Capturing Jeffrey, Booth takes the young boy to Ben, a criminal associate who is insistent on performing a mimed rendition of Roy Orbison’s ‘In Dreams’. Standing closely beside Ben as he performs, Booth is transfixed, as if assessing a work of extraordinary beauty whilst coming to some sort of personal epiphany. He cuts the dream short by pausing the music and removing the tape, angered perhaps at the lack of Roy Orbison’s fantasy in his own life. 

Arising back out from Jeffrey’s ear in the film’s final act, we escape the dream, only to discover that real life is in itself a surreal fantasy. A bird lands on the windowsill of Jeffrey’s mother’s house as she, her son and Sandy (Laura Dern) examine its beauty. The bird is, however, undeniably fake, looking more like a puppet than the real-life creature as it clutches the same bug that inhabited the undergrowth of Lumberton during the film’s introduction. The dreamworld has now been exposed and fantasy has suffused into reality with the fakery of the bird revealing a failed pursuit for concrete meaning.
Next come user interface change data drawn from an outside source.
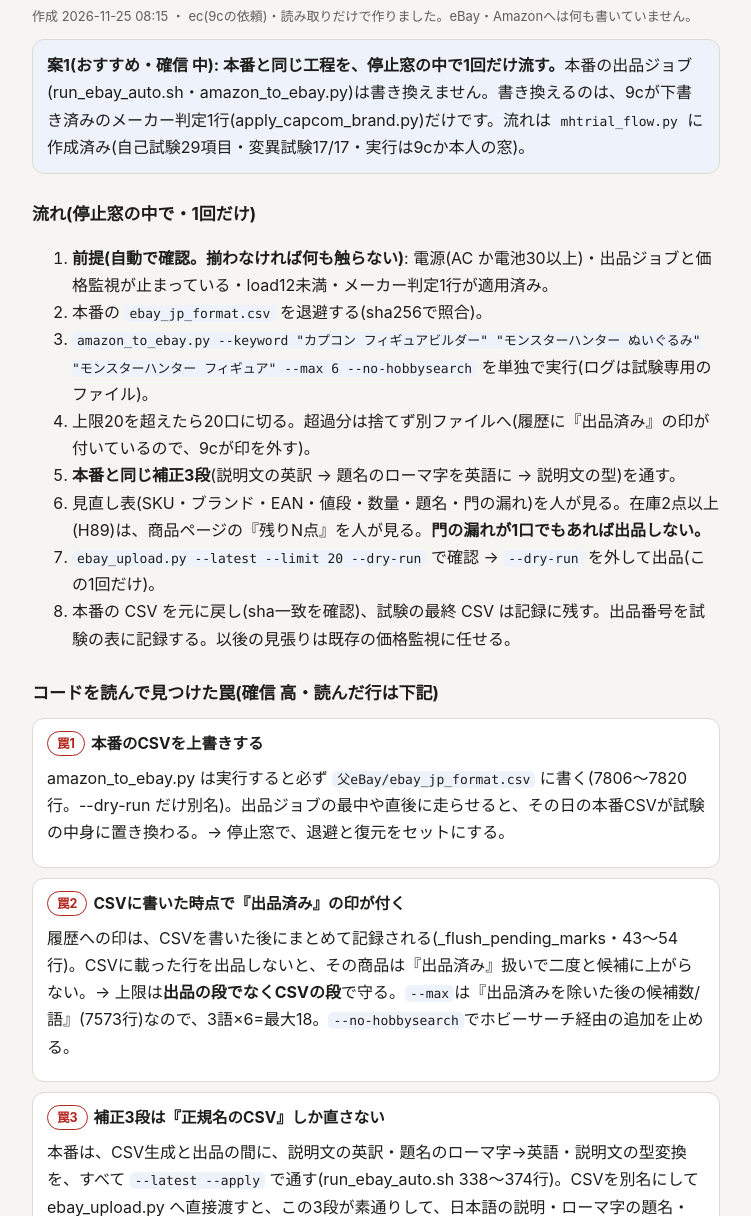
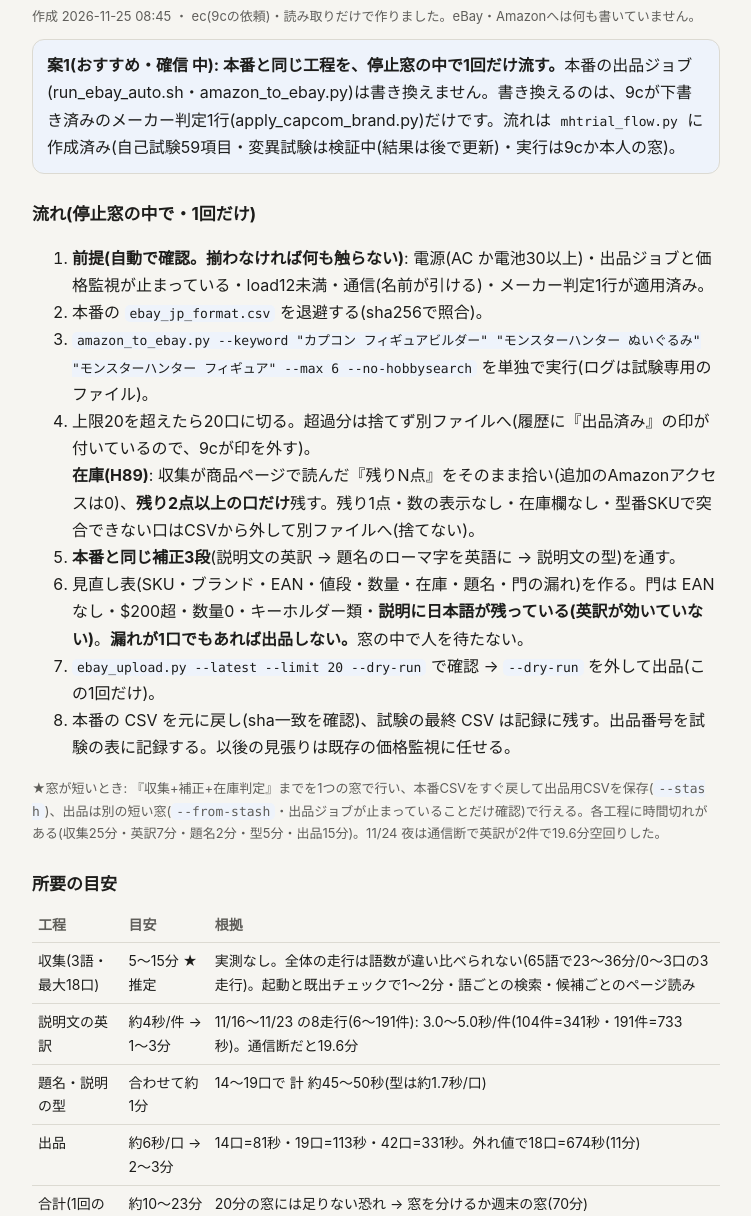
Before and after one commit to jinjinzeguangda-sys/jinjinzeguangda-sys.github.io, a plain HTML site: page p-e13832ea0cfcd4dfda964c03/b.html in a window 1280 px wide. Shown: the part 84-1300 px from the top of the page, without its empty margins (264-1015 px from the left). Drawn offline with Linux system fonts and the light colour scheme.

Commit message:
モンハン試験案を追加(一覧+詳細)

```diff
--- a/p-e13832ea0cfcd4dfda964c03/b.html
+++ b/p-e13832ea0cfcd4dfda964c03/b.html
@@ -12,18 +12,26 @@ p{margin:8px 0}.meta{color:var(--sub);font-size:13px}a{color:var(--accent)}.back
 table{border-collapse:collapse;width:100%;font-size:14px}th,td{border-bottom:1px solid var(--line);padding:6px 6px;text-align:left;vertical-align:top}th{color:var(--sub);font-weight:600;white-space:nowrap}
 .n{font-variant-numeric:tabular-nums}.small{font-size:13px;color:var(--sub)}code{font:13px/1.5 ui-monospace,Menlo,monospace;background:var(--soft);padding:1px 5px;border-radius:5px;word-break:break-all}
 .nav{display:flex;gap:8px;flex-wrap:wrap;margin:18px 0 0}.nav a{flex:1 1 40%;text-align:center;border:1px solid var(--line);border-radius:10px;padding:9px 6px;text-decoration:none;background:var(--card);font-size:14px}</style></head><body><div class="wrap">
-<a class="back" href="index.html">‹ 一覧へ</a><h1>(b) 『最大20口』で止める仕組み</h1><p class="meta">作成 2026-11-25 08:15 ・ ec(9cの依頼)・読み取りだけで作りました。eBay・Amazonへは何も書いていません。</p>
-<div class="box"><b>案1(おすすめ・確信 中): 本番と同じ工程を、停止窓の中で1回だけ流す。</b>本番の出品ジョブ(run_ebay_auto.sh・amazon_to_ebay.py)は書き換えません。書き換えるのは、9cが下書き済みのメーカー判定1行(apply_capcom_brand.py)だけです。流れは <code>mhtrial_flow.py</code> に作成済み(自己試験29項目・変異試験17/17・実行は9cか本人の窓)。</div>
+<a class="back" href="index.html">‹ 一覧へ</a><h1>(b) 『最大20口』で止める仕組み</h1><p class="meta">作成 2026-11-25 08:45 ・ ec(9cの依頼)・読み取りだけで作りました。eBay・Amazonへは何も書いていません。</p>
+<div class="box"><b>案1(おすすめ・確信 中): 本番と同じ工程を、停止窓の中で1回だけ流す。</b>本番の出品ジョブ(run_ebay_auto.sh・amazon_to_ebay.py)は書き換えません。書き換えるのは、9cが下書き済みのメーカー判定1行(apply_capcom_brand.py)だけです。流れは <code>mhtrial_flow.py</code> に作成済み(自己試験59項目・変異試験は検証中(結果は後で更新)・実行は9cか本人の窓)。</div>
 <h2>流れ(停止窓の中で・1回だけ)</h2>
 <ol>
-<li><b>前提(自動で確認。揃わなければ何も触らない)</b>: 電源(AC か電池30以上)・出品ジョブと価格監視が止まっている・load12未満・メーカー判定1行が適用済み。</li>
+<li><b>前提(自動で確認。揃わなければ何も触らない)</b>: 電源(AC か電池30以上)・出品ジョブと価格監視が止まっている・load12未満・通信(名前が引ける)・メーカー判定1行が適用済み。</li>
 <li>本番の <code>ebay_jp_format.csv</code> を退避する(sha256で照合)。</li>
 <li><code>amazon_to_ebay.py --keyword "カプコン フィギュアビルダー" "モンスターハンター ぬいぐるみ" "モンスターハンター フィギュア" --max 6 --no-hobbysearch</code> を単独で実行(ログは試験専用のファイル)。</li>
-<li>上限20を超えたら20口に切る。超過分は捨てず別ファイルへ(履歴に『出品済み』の印が付いているので、9cが印を外す)。</li>
+<li>上限20を超えたら20口に切る。超過分は捨てず別ファイルへ(履歴に『出品済み』の印が付いているので、9cが印を外す)。<br><b>在庫(H89)</b>: 収集が商品ページで読んだ『残りN点』をそのまま拾い(追加のAmazonアクセスは0)、<b>残り2点以上の口だけ</b>残す。残り1点・数の表示なし・在庫欄なし・型番SKUで突合できない口はCSVから外して別ファイルへ(捨てない)。</li>
 <li><b>本番と同じ補正3段</b>(説明文の英訳 → 題名のローマ字を英語に → 説明文の型)を通す。</li>
-<li>見直し表(SKU・ブランド・EAN・値段・数量・題名・門の漏れ)を人が見る。在庫2点以上(H89)は、商品ページの『残りN点』を人が見る。<b>門の漏れが1口でもあれば出品しない。</b></li>
+<li>見直し表(SKU・ブランド・EAN・値段・数量・在庫・題名・門の漏れ)を作る。門は EANなし・$200超・数量0・キーホルダー類・<b>説明に日本語が残っている(英訳が効いていない)</b>。<b>漏れが1口でもあれば出品しない。</b>窓の中で人を待たない。</li>
 <li><code>ebay_upload.py --latest --limit 20 --dry-run</code> で確認 → <code>--dry-run</code> を外して出品(この1回だけ)。</li>
 <li>本番の CSV を元に戻し(sha一致を確認)、試験の最終 CSV は記録に残す。出品番号を試験の表に記録する。以後の見張りは既存の価格監視に任せる。</li></ol>
+<p class="small">★窓が短いとき: 『収集+補正+在庫判定』までを1つの窓で行い、本番CSVをすぐ戻して出品用CSVを保存(<code>--stash</code>)、出品は別の短い窓(<code>--from-stash</code>・出品ジョブが止まっていることだけ確認)で行える。各工程に時間切れがある(収集25分・英訳7分・題名2分・型5分・出品15分)。11/24 夜は通信断で英訳が2件で19.6分空回りした。</p>
+<h2>所要の目安</h2>
+<div class="tw"><table><tr><th>工程</th><th>目安</th><th>根拠</th></tr>
+<tr><td>収集(3語・最大18口)</td><td>5〜15分 ★推定</td><td>実測なし。全体の走行は語数が違い比べられない(65語で23〜36分/0〜3口の3走行)。起動と既出チェックで1〜2分・語ごとの検索・候補ごとのページ読み</td></tr>
+<tr><td>説明文の英訳</td><td>約4秒/件 → 1〜3分</td><td>11/16〜11/23 の8走行(6〜191件): 3.0〜5.0秒/件(104件=341秒・191件=733秒)。通信断だと19.6分</td></tr>
+<tr><td>題名・説明の型</td><td>合わせて約1分</td><td>14〜19口で 計 約45〜50秒(型は約1.7秒/口)</td></tr>
+<tr><td>出品</td><td>約6秒/口 → 2〜3分</td><td>14口=81秒・19口=113秒・42口=331秒。外れ値で18口=674秒(11分)</td></tr>
+<tr><td>合計(1回の窓)</td><td>約10〜23分</td><td>20分の窓には足りない恐れ → 窓を分けるか週末の窓(70分)</td></tr></table></div>
 <h2>コードを読んで見つけた罠(確信 高・読んだ行は下記)</h2>
 <div class="card"><h3><span class="tag ng">罠1</span>本番のCSVを上書きする</h3><p>amazon_to_ebay.py は実行すると必ず <code>父eBay/ebay_jp_format.csv</code> に書く(7806〜7820行。--dry-run だけ別名)。出品ジョブの最中や直後に走らせると、その日の本番CSVが試験の中身に置き換わる。→ 停止窓で、退避と復元をセットにする。</p></div>
 <div class="card"><h3><span class="tag ng">罠2</span>CSVに書いた時点で『出品済み』の印が付く</h3><p>履歴への印は、CSVを書いた後にまとめて記録される(_flush_pending_marks・43〜54行)。CSVに載った行を出品しないと、その商品は『出品済み』扱いで二度と候補に上がらない。→ 上限は<b>出品の段でなくCSVの段</b>で守る。<code>--max</code>は『出品済みを除いた後の候補数/語』(7573行)なので、3語×6=最大18。<code>--no-hobbysearch</code>でホビーサーチ経由の追加を止める。</p></div>
@@ -31,8 +39,8 @@ table{border-collapse:collapse;width:100%;font-size:14px}th,td{border-bottom:1px
 <div class="card"><h3><span class="tag wait">注意</span>窓の外で動かすと本番と衝突する</h3><p>試験のCSVは正規名のままなので、出品ジョブが走っていると本番のCSVとぶつかる。だから前提(出品ジョブ・価格監視の停止・電源・load)を自動で確認し、揃わなければ何も触りません。</p></div>
 <h2>他の案との比較</h2>
 <div class="tw"><table><tr><th>案</th><th>中身</th><th>難点</th></tr>
-<tr><td>案1 ★</td><td>本番と同じ工程を窓の中で1回だけ</td><td>停止窓が要る。流れは作成済み(模擬の収集・出品で自己試験29項目・変異17/17)。本物の収集・出品は未実行</td></tr>
+<tr><td>案1 ★</td><td>本番と同じ工程を窓の中で1回だけ</td><td>停止窓が要る。流れは作成済み(模擬の収集・出品で自己試験59項目)。本物の収集・出品は未実行</td></tr>
 <tr><td>案2</td><td>本番の検索語(ALL_KW)に足し、上限のパッチを入れる</td><td>run_ebay_auto.sh と amazon_to_ebay.py を編集。UPLOAD_LIMITは0(無制限)のままで、やめる時の戻しも要る＝試験には重い</td></tr>
 <tr><td>案3</td><td>ASINを手で選び --asin-file で出す</td><td>20口以内は確実だが、『検索語が当たるか』を確かめられない</td></tr></table></div>
-<p class="small">未確認: ホビーサーチ経由を止めた時の候補数・JAN取得率への影響(今は403が続くため止める案)／実行ログでの『最大N件』の表示(コードでは確認、実行では未確認)／補正3段(claude -p)に窓の中で数分かかる点。</p>
+<p class="small">未確認: ホビーサーチ経由を止めた時の候補数・JAN取得率への影響(今は403が続くため止める案)／実行ログでの『最大N件』の表示(コードでは確認、実行では未確認)／収集の所要(実測なし)／在庫を拾う仕組み(本番の収集を包んで読み取るラッパー)は模擬でのみ確認＝本番の最初の1回で在庫の記録が取れているかを確かめる。</p>
 <div class="nav"><a href="a.html">‹ (a)</a><a href="c.html">次: (c) 守る門 ›</a></div></div></body></html>
```
Also changed, not shown: p-e13832ea0cfcd4dfda964c03/a.html (+1 -1 lines), p-e13832ea0cfcd4dfda964c03/c.html (+1 -1 lines), p-e13832ea0cfcd4dfda964c03/d.html (+1 -1 lines), p-e13832ea0cfcd4dfda964c03/e.html (+1 -1 lines), p-e13832ea0cfcd4dfda964c03/index.html (+2 -2 lines).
To question the reality of the bird is to question life itself, to believe the fantasy is far easier. 

Blue Velvet is David Lynch’s greatest triumph as it not only acts as the perfect exemplar of his style, but it thematically accesses so many contemporary discussions, the paranoia of ‘the other’, the fear of difference and also the dominance of goodwill.